## WORK TO COMPLETE
Among the records, find the lines that hold the string "Helped" and return them.

[Before-and-after change records]

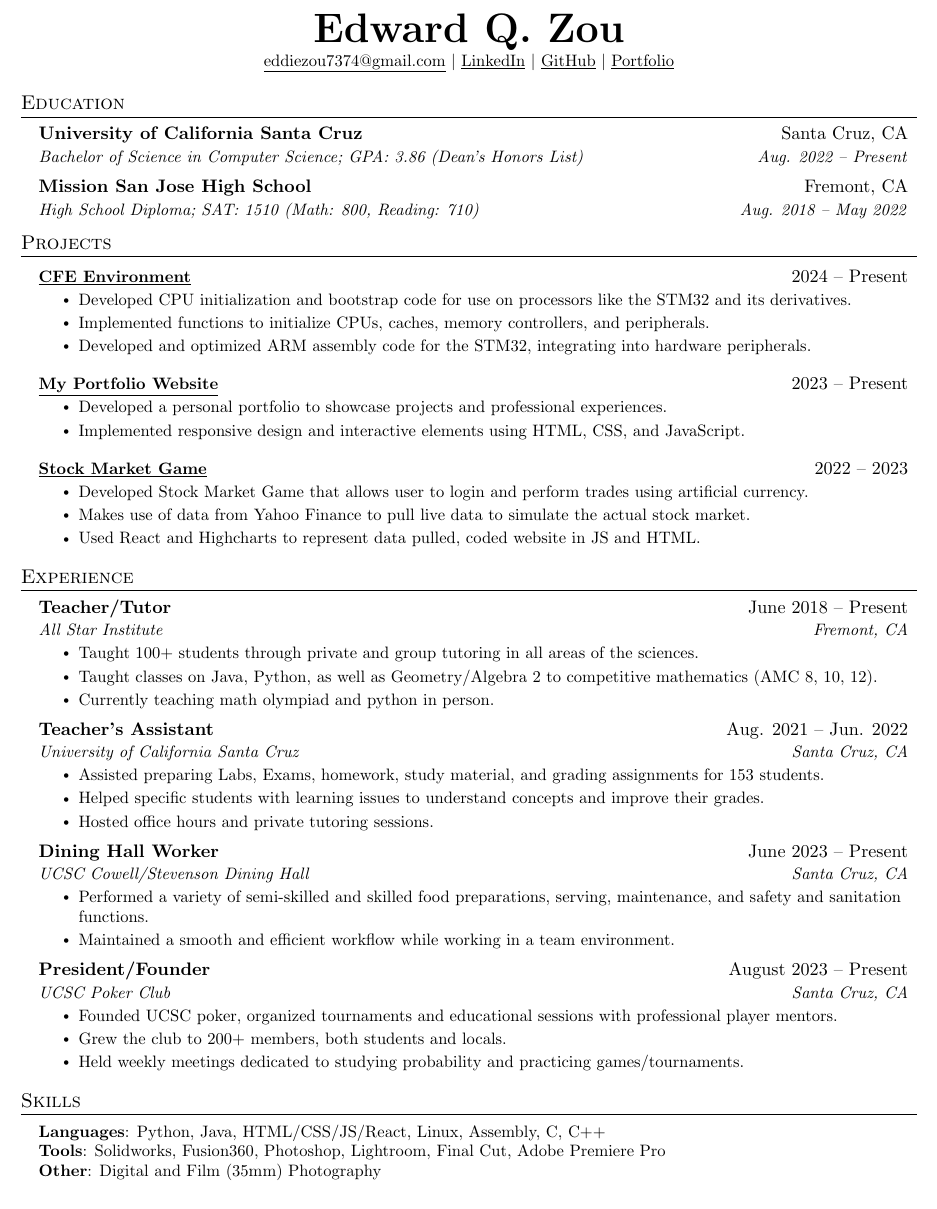
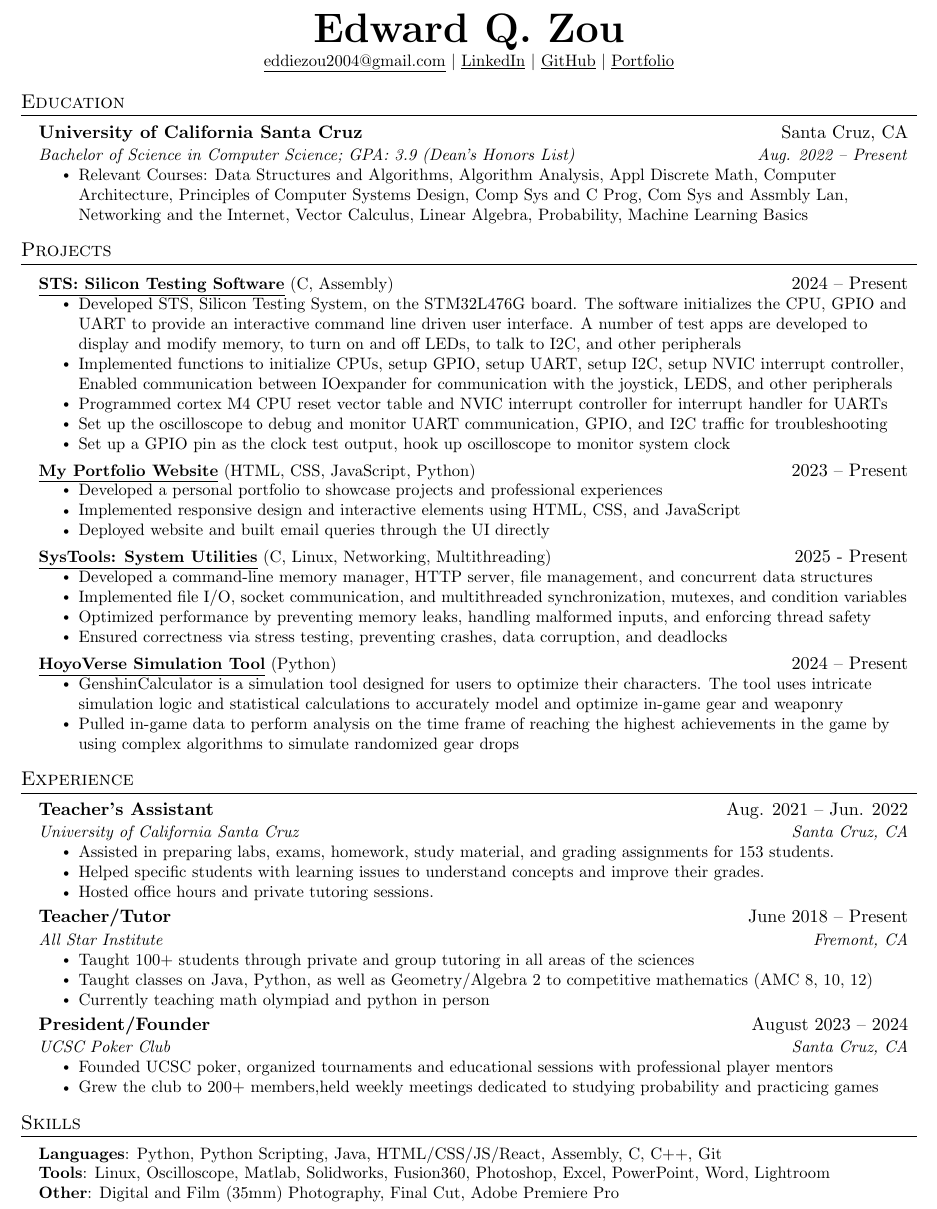
Before and after one commit to ezouu/Resume, a LaTeX CV (Resume - 07_13_2024.tex): part of the page, cut so that both start at the same text. Compiled offline with pdfLaTeX.

Commit message:
Update Resume - 07_13_2024.tex

```diff
--- a/Resume - 07_13_2024.tex
+++ b/Resume - 07_13_2024.tex
@@ -98,7 +98,7 @@
 %----------HEADING----------
 \begin{center}
     \textbf{\Huge \scshape Edward Q. Zou} \\ \vspace{1pt}
-    \small \href{mailto:eddiezou7374@gmail.com}{\underline{eddiezou7374@gmail.com}} $|$
+    \small \href{mailto:eddiezou2004@gmail.com}{\underline{eddiezou2004@gmail.com}} $|$
     \href{https://linkedin.com/in/edward-zou-13bb77182}{\underline{LinkedIn}} $|$
     \href{https://github.com/ezouu}{\underline{GitHub}} $|$
     \href{https://edwardportfolio-lyart.vercel.app/}{\underline{Portfolio}}
@@ -109,80 +109,81 @@
   \resumeSubHeadingListStart
     \resumeSubheading
       {University of California Santa Cruz}{Santa Cruz, CA}
-      {Bachelor of Science in Computer Science; GPA: 3.86 (Dean’s Honors List)}{Aug. 2022 -- Present}
-    \resumeSubheading
-      {Mission San Jose High School}{Fremont, CA}
-      {High School Diploma; SAT: 1510 (Math: 800, Reading: 710)}{Aug. 2018 -- May 2022}
+      {Bachelor of Science in Computer Science; GPA: 3.9 (Dean’s Honors List)}{Aug. 2022 -- Present}
+      \resumeItemListStart
+        \resumeItem{Relevant Courses: Data Structures and Algorithms, Algorithm Analysis, Appl Discrete Math, Computer Architecture, Principles of Computer Systems Design, Comp Sys and C Prog, Com Sys and Assmbly Lan, Networking and the Internet, Vector Calculus, Linear Algebra, Probability, Machine Learning Basics}
+      \resumeItemListEnd
   \resumeSubHeadingListEnd
 
 %-----------PROJECTS-----------
 \section{Projects}
   \resumeSubHeadingListStart
     \resumeProjectHeading
-      {\href{https://github.com/ezouu/cfe}{\underline{\textbf{CFE Environment}}}}{2024 -- Present}
+      {\href{https://github.com/ezouu/my_sts}{\underline{\textbf{STS: Silicon Testing Software}}} \textnormal{(C, Assembly)}}{2024 -- Present}
       \resumeItemListStart
-        \resumeItem{Developed CPU initialization and bootstrap code for use on processors like the STM32 and its derivatives.}
-        \resumeItem{Implemented functions to initialize CPUs, caches, memory controllers, and peripherals.}
-        \resumeItem{Developed and optimized ARM assembly code for the STM32, integrating into hardware peripherals.}
+        \resumeItem{Developed STS, Silicon Testing System, on the STM32L476G board. The software initializes the CPU, GPIO and UART to provide an interactive command line driven user interface. A number of test apps are developed to display and modify memory, to turn on and off LEDs, to talk to I2C, and other peripherals}
+        \resumeItem{Implemented functions to initialize CPUs, setup GPIO, setup UART, setup I2C, setup NVIC interrupt controller, Enabled communication between IOexpander for communication with the joystick, LEDS, and other peripherals}
+        \resumeItem{Programmed cortex M4 CPU reset vector table and NVIC interrupt controller for interrupt handler for UARTs}
+        \resumeItem{Set up the oscilloscope to debug and monitor UART communication, GPIO, and I2C traffic for troubleshooting}
+        \resumeItem{Set up a GPIO pin as the clock test output, hook up oscilloscope to monitor system clock}
       \resumeItemListEnd
   \resumeSubHeadingListEnd
 
   \resumeSubHeadingListStart
     \resumeProjectHeading
-      {\href{https://github.com/ezouu/ezouu.github.io}{\underline{\textbf{My Portfolio Website}}}}{2023 -- Present}
+      {\href{https://github.com/ezouu/ezouu.github.io}{\underline{\textbf{My Portfolio Website}}} \textnormal{(HTML, CSS, JavaScript, Python)}}{2023 -- Present}
       \resumeItemListStart
-        \resumeItem{Developed a personal portfolio to showcase projects and professional experiences.}
-        \resumeItem{Implemented responsive design and interactive elements using HTML, CSS, and JavaScript.}
+        \resumeItem{Developed a personal portfolio to showcase projects and professional experiences}
+        \resumeItem{Implemented responsive design and interactive elements using HTML, CSS, and JavaScript}
+        \resumeItem{Deployed website and built email queries through the UI directly}
       \resumeItemListEnd
   \resumeSubHeadingListEnd
 
   \resumeSubHeadingListStart
     \resumeProjectHeading
-      {\href{https://github.com/ezouu/stock-market-game}{\underline{\textbf{Stock Market Game}}}}{2022 -- 2023}
+{\href{https://github.com/ezouu/sys-tools}{\underline{\textbf{SysTools: System Utilities}}} \textnormal{(C, Linux, Networking, Multithreading)}}{2025 - Present}
       \resumeItemListStart
-        \resumeItem{Developed Stock Market Game that allows user to login and perform trades using artificial currency.}
-        \resumeItem{Makes use of data from Yahoo Finance to pull live data to simulate the actual stock market.}
-        \resumeItem{Used React and Highcharts to represent data pulled, coded website in JS and HTML.}
+        \resumeItem{Developed a command-line memory manager, HTTP server, file management, and concurrent data structures}
+        \resumeItem{Implemented file I/O, socket communication, and multithreaded synchronization, mutexes, and condition variables}
+        \resumeItem{Optimized performance by preventing memory leaks, handling malformed inputs, and enforcing thread safety}
+        \resumeItem{Ensured correctness via stress testing, preventing crashes, data corruption, and deadlocks}
+      \resumeItemListEnd
+  \resumeSubHeadingListEnd
+
+  \resumeSubHeadingListStart
+    \resumeProjectHeading
+      {\href{https://github.com/ezouu/genshincalculator}{\underline{\textbf{HoyoVerse Simulation Tool}}} \textnormal{(Python)}}{2024 -- Present}
+      \resumeItemListStart
+        \resumeItem{GenshinCalculator is a simulation tool designed for users to optimize their characters. The tool uses intricate simulation logic and statistical calculations to accurately model and optimize in-game gear and weaponry}
+        \resumeItem{Pulled in-game data to perform analysis on the time frame of reaching the highest achievements in the game by using complex algorithms to simulate randomized gear drops}
       \resumeItemListEnd
   \resumeSubHeadingListEnd
 
 %-----------EXPERIENCE-----------
 \section{Experience}
   \resumeSubHeadingListStart
-
+    \resumeSubheading
+      {Teacher's Assistant}{Aug. 2021 -- Jun. 2022}
+      {University of California Santa Cruz}{Santa Cruz, CA}
+      \resumeItemListStart
+        \resumeItem{Assisted in preparing labs, exams, homework, study material, and grading assignments for 153 students.}
+        \resumeItem{Helped specific students with learning issues to understand concepts and improve their grades.}
+        \resumeItem{Hosted office hours and private tutoring sessions.}
+      \resumeItemListEnd
     \resumeSubheading
       {Teacher/Tutor}{June 2018 -- Present}
       {All Star Institute}{Fremont, CA}
       \resumeItemListStart
-        \resumeItem{Taught 100+ students through private and group tutoring in all areas of the sciences.}
-        \resumeItem{Taught classes on Java, Python, as well as Geometry/Algebra 2 to competitive mathematics (AMC 8, 10, 12).}
-        \resumeItem{Currently teaching math olympiad and python in person.}
+        \resumeItem{Taught 100+ students through private and group tutoring in all areas of the sciences}
+        \resumeItem{Taught classes on Java, Python, as well as Geometry/Algebra 2 to competitive mathematics (AMC 8, 10, 12)}
+        \resumeItem{Currently teaching math olympiad and python in person}
       \resumeItemListEnd
-
     \resumeSubheading
-      {Teacher's Assistant}{Aug. 2021 -- Jun. 2022}
-      {University of California Santa Cruz}{Santa Cruz, CA}
-      \resumeItemListStart
-        \resumeItem{Assisted preparing Labs, Exams, homework, study material, and grading assignments for 153 students.}
-        \resumeItem{Helped specific students with learning issues to understand concepts and improve their grades.}
-        \resumeItem{Hosted office hours and private tutoring sessions.}
-      \resumeItemListEnd
-
-    \resumeSubheading
-      {Dining Hall Worker}{June 2023 -- Present}
-      {UCSC Cowell/Stevenson Dining Hall}{Santa Cruz, CA}
-      \resumeItemListStart
-        \resumeItem{Performed a variety of semi-skilled and skilled food preparations, serving, maintenance, and safety and sanitation functions.}
-        \resumeItem{Maintained a smooth and efficient workflow while working in a team environment.}
-      \resumeItemListEnd
-
-    \resumeSubheading
-      {President/Founder}{August 2023 -- Present}
+      {President/Founder}{August 2023 -- 2024}
       {UCSC Poker Club}{Santa Cruz, CA}
       \resumeItemListStart
-        \resumeItem{Founded UCSC poker, organized tournaments and educational sessions with professional player mentors.}
-        \resumeItem{Grew the club to 200+ members, both students and locals.}
-        \resumeItem{Held weekly meetings dedicated to studying probability and practicing games/tournaments.}
+        \resumeItem{Founded UCSC poker, organized tournaments and educational sessions with professional player mentors}
+        \resumeItem{Grew the club to 200+ members,held weekly meetings dedicated to studying probability and practicing games}
       \resumeItemListEnd
 
   \resumeSubHeadingListEnd
@@ -191,9 +192,9 @@
 \section{Skills}
  \begin{itemize}[leftmargin=0.15in, label={}]
     \small{\item{
-     \textbf{Languages}{: Python, Java, HTML/CSS/JS/React, Linux, Assembly, C, C++} \\
-     \textbf{Tools}{: Solidworks, Fusion360, Photoshop, Lightroom, Final Cut, Adobe Premiere Pro} \\
-     \textbf{Other}{: Digital and Film (35mm) Photography}
+     \textbf{Languages}{: Python, Python Scripting, Java, HTML/CSS/JS/React, Assembly, C, C++, Git} \\
+     \textbf{Tools}{: Linux, Oscilloscope, Matlab, Solidworks, Fusion360, Photoshop, Excel, PowerPoint, Word, Lightroom} \\
+     \textbf{Other}{: Digital and Film (35mm) Photography, Final Cut, Adobe Premiere Pro}
     }}
  \end{itemize}
 
```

## ANSWER SECTION
+        \resumeItem{Helped specific students with learning issues to understand concepts and improve their grades.}
-        \resumeItem{Helped specific students with learning issues to understand concepts and improve their grades.}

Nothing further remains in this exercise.